by Charles MacInerney
THE DARK SIDE OF YOGA - The Danger of Injuries
I would like to address the dangers of incorrect practice of yoga. Many serious students of Hatha Yoga see the poses as an end unto themselves. To these students, the goal is to do a perfect back bend, or head stand, or full lotus. I agree with them, on the goal, but not necessarily the definition of 'perfect'. To my mind, the perfect expression of an asana, meets the needs of the student, at the physical, mental, emotional, and spiritual levels. Sometimes a student's emotional needs out weigh the needs of strengthening the core back muscles. Instead of pushing themselves into a strong warrior pose, their needs might be better served by relaxing into a gentle restorative posture.
When students measure perfection in terms of a photograph on a calendar, of someone else contorting their bodies, then I become concerned. Once we latch on to a goal provided by an external model, like touching our foot to the back of our head in pigeon pose, we have taken our first step away from yoga, away from our own internal experience of a pose, and towards this superficial idea of visual perfection. To this end, students will unwittingly sacrifice their bodies.
This tendency is understandable when you consider that we cannot feel what the model is feeling, but can only see the light reflecting off the surface of their skin. Thus we mimic what we see, which is the physical contortion, rather than trying to mimic what they feel as they do yoga.
This fixation with form over feeling is the source of much of the injury in the yoga world. The list of students who have developed recurrent physical ailments through pushing themselves too hard is growing steadily, day by day, especially in the west. Many people lose sight of the true purpose of Hatha Yoga - to prepare the body for meditation by making it healthy, limber, and strong, while calming the mind, and bringing it to one-pointed attention, balancing the nervous system, and improving the function of the digestive, endocrine, nervous, muscular, skeletal, and circulatory systems of the body.
Instead, they try so hard to perfect the outward form of a pose, that they may develop tendonitis, or bone spurs, or injure their backs. Often these ailments are slow to manifest, and the students, addicted to their own style of practice, are even slower to change their faulty habits. They are sometimes driven by a denial of ageing to continue to practice poses that are no longer good for them.

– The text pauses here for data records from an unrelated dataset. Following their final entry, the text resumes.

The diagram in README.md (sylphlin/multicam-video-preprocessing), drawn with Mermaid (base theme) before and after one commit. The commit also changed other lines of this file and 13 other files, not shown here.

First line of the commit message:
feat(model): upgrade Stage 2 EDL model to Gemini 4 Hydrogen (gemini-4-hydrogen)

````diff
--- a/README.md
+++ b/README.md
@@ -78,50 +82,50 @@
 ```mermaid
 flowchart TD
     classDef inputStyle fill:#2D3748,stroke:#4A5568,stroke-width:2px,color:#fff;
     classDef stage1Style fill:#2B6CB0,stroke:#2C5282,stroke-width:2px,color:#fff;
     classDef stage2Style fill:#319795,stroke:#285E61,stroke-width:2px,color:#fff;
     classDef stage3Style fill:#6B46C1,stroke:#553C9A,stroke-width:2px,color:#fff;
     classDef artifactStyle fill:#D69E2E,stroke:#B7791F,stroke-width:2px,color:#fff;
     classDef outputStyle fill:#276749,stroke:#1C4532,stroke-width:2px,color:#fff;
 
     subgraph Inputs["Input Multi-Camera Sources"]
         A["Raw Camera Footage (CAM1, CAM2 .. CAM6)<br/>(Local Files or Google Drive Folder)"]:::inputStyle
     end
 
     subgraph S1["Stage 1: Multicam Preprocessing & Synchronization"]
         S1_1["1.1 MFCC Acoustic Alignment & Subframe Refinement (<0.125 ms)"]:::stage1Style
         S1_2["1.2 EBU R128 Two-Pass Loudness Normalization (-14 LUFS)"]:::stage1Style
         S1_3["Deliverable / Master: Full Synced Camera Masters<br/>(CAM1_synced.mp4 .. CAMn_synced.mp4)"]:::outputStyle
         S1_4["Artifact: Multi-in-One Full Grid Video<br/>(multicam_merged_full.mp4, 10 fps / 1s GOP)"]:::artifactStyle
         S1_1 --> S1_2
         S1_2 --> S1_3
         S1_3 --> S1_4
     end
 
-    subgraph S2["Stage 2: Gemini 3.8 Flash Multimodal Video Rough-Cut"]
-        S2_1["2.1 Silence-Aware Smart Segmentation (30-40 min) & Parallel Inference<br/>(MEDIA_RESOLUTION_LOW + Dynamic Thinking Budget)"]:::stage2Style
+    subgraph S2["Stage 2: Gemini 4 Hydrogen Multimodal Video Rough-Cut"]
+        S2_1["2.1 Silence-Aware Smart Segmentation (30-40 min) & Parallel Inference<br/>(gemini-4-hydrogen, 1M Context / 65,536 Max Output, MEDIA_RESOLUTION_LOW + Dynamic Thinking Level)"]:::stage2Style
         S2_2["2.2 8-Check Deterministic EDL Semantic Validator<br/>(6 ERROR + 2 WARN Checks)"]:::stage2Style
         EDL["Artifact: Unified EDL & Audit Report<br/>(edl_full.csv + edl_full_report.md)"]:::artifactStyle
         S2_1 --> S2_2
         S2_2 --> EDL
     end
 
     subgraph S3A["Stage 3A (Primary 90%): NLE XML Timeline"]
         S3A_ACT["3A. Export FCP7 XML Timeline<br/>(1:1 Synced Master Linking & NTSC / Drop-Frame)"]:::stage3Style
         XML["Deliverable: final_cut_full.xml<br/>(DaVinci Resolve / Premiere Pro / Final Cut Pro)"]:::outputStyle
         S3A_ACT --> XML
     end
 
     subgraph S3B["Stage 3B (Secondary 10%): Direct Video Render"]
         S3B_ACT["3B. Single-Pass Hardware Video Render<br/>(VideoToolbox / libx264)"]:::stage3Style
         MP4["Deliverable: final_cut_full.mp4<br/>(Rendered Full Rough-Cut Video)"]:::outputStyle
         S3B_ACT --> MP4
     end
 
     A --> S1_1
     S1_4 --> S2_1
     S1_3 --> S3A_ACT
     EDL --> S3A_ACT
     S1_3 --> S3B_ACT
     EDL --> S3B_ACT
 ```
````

Please do not let yourselves fall into this trap. Pushing yourself too hard will create problems that may not manifest for several years, but when they do it often takes months and sometimes years to correct the damage. Prevention is the key.
When asanas are practiced in service to the ego, one of two things happen, both negative. The student achieves their goal, and ego is fed, or they fail to achieve their goal and self worth is damaged, or in some cases, injury results. Instead, asana should be practiced in service to the body, the heart, the mind and the soul, with a sense of humility and patience. In such a practice, success is inherent in the practice.